Records supplied:
-------------------------

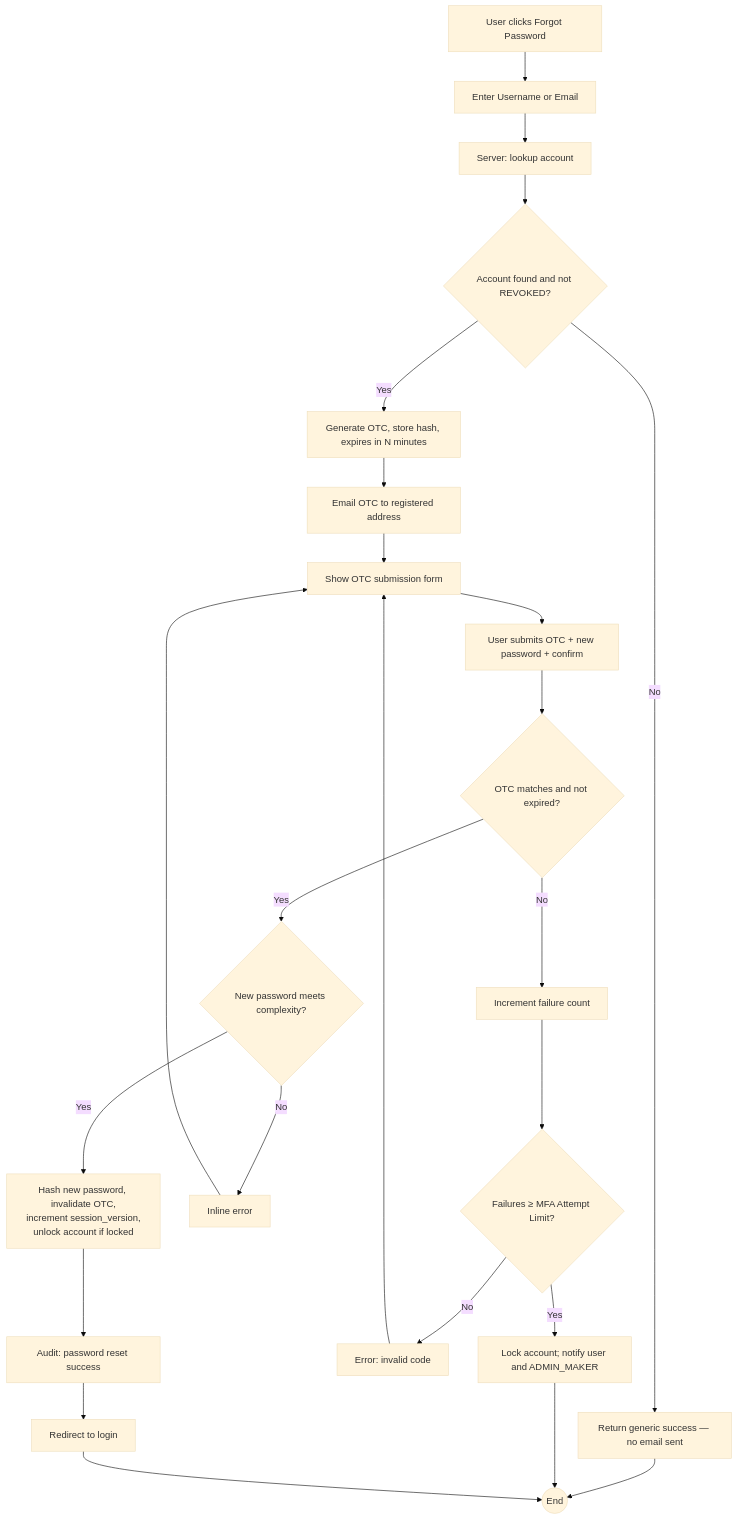
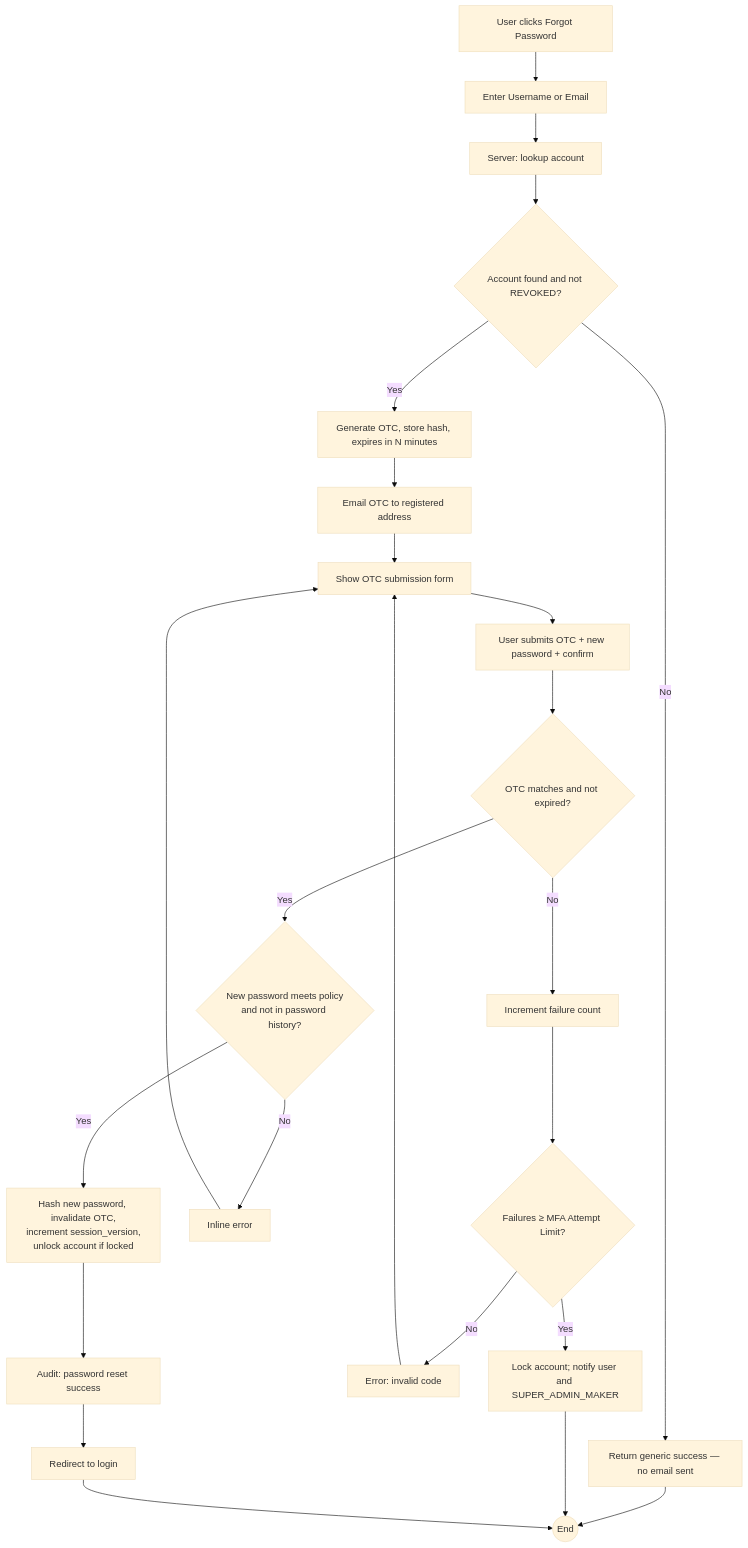
Before and after one commit to ruthvikchandravanam/Nexus-CA: the diagram in Docs/1-Requirements/Workflows/WF-011-forgot-password.md, drawn with Mermaid (base theme). The commit also changed other lines of this file and 33 other files, not shown here.

````diff
--- a/Docs/1-Requirements/Workflows/WF-011-forgot-password.md
+++ b/Docs/1-Requirements/Workflows/WF-011-forgot-password.md
@@ -19,21 +19,21 @@
 ```mermaid
 flowchart TD
     A[User clicks Forgot Password] --> B[Enter Username or Email]
     B --> C[Server: lookup account]
     C --> D{Account found and not REVOKED?}
     D -- No --> D1[Return generic success — no email sent] --> Z((End))
     D -- Yes --> E[Generate OTC, store hash, expires in N minutes]
     E --> F[Email OTC to registered address]
     F --> G[Show OTC submission form]
     G --> H[User submits OTC + new password + confirm]
     H --> I{OTC matches and not expired?}
     I -- No --> I1[Increment failure count] --> I2{Failures ≥ MFA Attempt Limit?}
-    I2 -- Yes --> I3[Lock account; notify user and ADMIN_MAKER] --> Z
+    I2 -- Yes --> I3[Lock account; notify user and SUPER_ADMIN_MAKER] --> Z
     I2 -- No --> I4[Error: invalid code] --> G
-    I -- Yes --> J{New password meets complexity?}
+    I -- Yes --> J{New password meets policy<br/>and not in password history?}
     J -- No --> J1[Inline error] --> G
     J -- Yes --> K[Hash new password, invalidate OTC,<br/>increment session_version,<br/>unlock account if locked]
     K --> L[Audit: password reset success]
     L --> M[Redirect to login]
     M --> Z
 ```
````
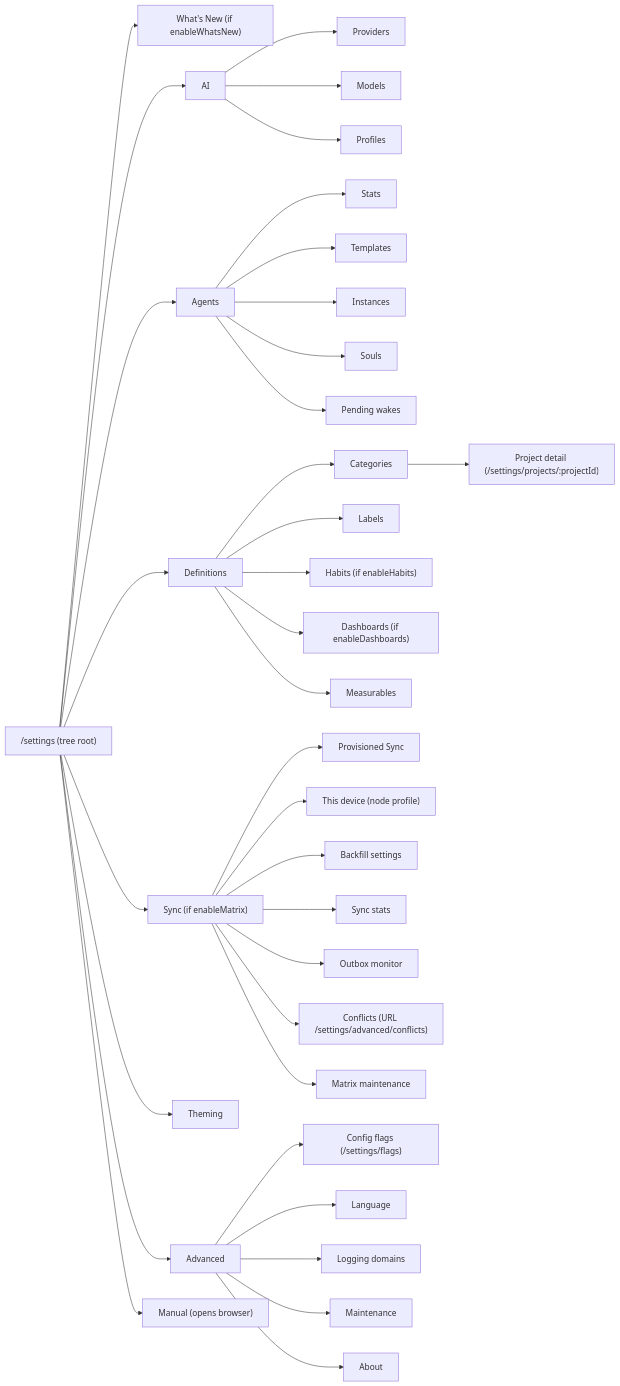
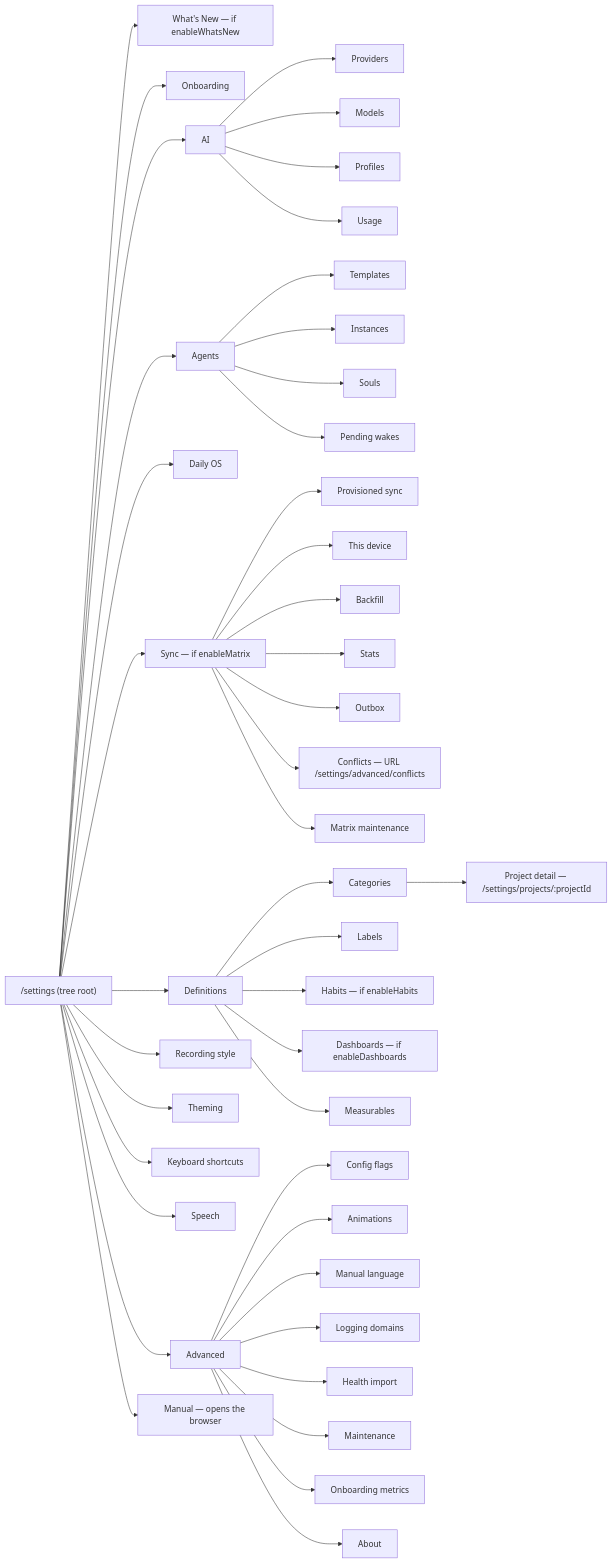
Before and after one commit to matthiasn/lotti: the second of 2 diagrams in knowledge/features/settings.md, drawn with Mermaid. The commit also changed other lines of this file and 91 other files, not shown here.

````diff
--- a/knowledge/features/settings.md
+++ b/knowledge/features/settings.md
@@ -72,41 +72,50 @@
 ```mermaid
 flowchart LR
-  Landing["/settings (tree root)"] --> WhatsNew["What's New (if enableWhatsNew)"]
+  Landing["/settings (tree root)"] --> WhatsNew["What's New — if enableWhatsNew"]
+  Landing --> Onboarding["Onboarding"]
   Landing --> AI["AI"]
   Landing --> Agents["Agents"]
-  Landing --> Sync["Sync (if enableMatrix)"]
+  Landing --> DailyOs["Daily OS"]
+  Landing --> Sync["Sync — if enableMatrix"]
   Landing --> Definitions["Definitions"]
+  Landing --> RecordingStyle["Recording style"]
   Landing --> Theming["Theming"]
+  Landing --> Keyboard["Keyboard shortcuts"]
+  Landing --> Speech["Speech"]
   Landing --> Advanced["Advanced"]
-  Landing --> Manual["Manual (opens browser)"]
+  Landing --> Manual["Manual — opens the browser"]
 
-  AI --> Providers["Providers"]
-  AI --> Models["Models"]
-  AI --> Profiles["Profiles"]
+  AI --> AiProviders["Providers"]
+  AI --> AiModels["Models"]
+  AI --> AiProfiles["Profiles"]
+  AI --> AiUsage["Usage"]
 
-  Agents --> AgentsStats["Stats"]
-  Agents --> Templates["Templates"]
-  Agents --> Instances["Instances"]
-  Agents --> Souls["Souls"]
-  Agents --> Pending["Pending wakes"]
+  Agents --> AgentTemplates["Templates"]
+  Agents --> AgentInstances["Instances"]
+  Agents --> AgentSouls["Souls"]
+  Agents --> AgentWakes["Pending wakes"]
+
+  Sync --> Provisioned["Provisioned sync"]
+  Sync --> NodeProfile["This device"]
+  Sync --> Backfill["Backfill"]
+  Sync --> SyncStats["Stats"]
+  Sync --> Outbox["Outbox"]
+  Sync --> Conflicts["Conflicts — URL /settings/advanced/conflicts"]
+  Sync --> MatrixMaint["Matrix maintenance"]
 
   Definitions --> Categories["Categories"]
   Definitions --> Labels["Labels"]
-  Definitions --> Habits["Habits (if enableHabits)"]
-  Definitions --> Dashboards["Dashboards (if enableDashboards)"]
+  Definitions --> Habits["Habits — if enableHabits"]
+  Definitions --> Dashboards["Dashboards — if enableDashboards"]
   Definitions --> Measurables["Measurables"]
+  Categories --> Projects["Project detail — /settings/projects/:projectId"]
 
-  Categories --> Projects["Project detail (/settings/projects/:projectId)"]
-  Sync --> Provisioned["Provisioned Sync"]
-  Sync --> NodeProfile["This device (node profile)"]
-  Sync --> Backfill["Backfill settings"]
-  Sync --> Stats["Sync stats"]
-  Sync --> Outbox["Outbox monitor"]
-  Sync --> Conflicts["Conflicts (URL /settings/advanced/conflicts)"]
-  Sync --> MatrixMaint["Matrix maintenance"]
-  Advanced --> Flags["Config flags (/settings/flags)"]
-  Advanced --> ManualLanguage["Language"]
+  Advanced --> Flags["Config flags"]
+  Advanced --> Animations["Animations"]
+  Advanced --> ManualLanguage["Manual language"]
   Advanced --> Logging["Logging domains"]
-  Advanced --> Maint["Maintenance"]
+  Advanced --> HealthImport["Health import"]
+  Advanced --> Maintenance["Maintenance"]
+  Advanced --> OnboardingMetrics["Onboarding metrics"]
   Advanced --> About["About"]
 ```
````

-------------------------

Look through the data above and report every line in which "knowledge" appears.

Reply to the task:
Before and after one commit to matthiasn/lotti: the second of 2 diagrams in knowledge/features/settings.md, drawn with Mermaid. The commit also changed other lines of this file and 91 other files, not shown here.
--- a/knowledge/features/settings.md
+++ b/knowledge/features/settings.md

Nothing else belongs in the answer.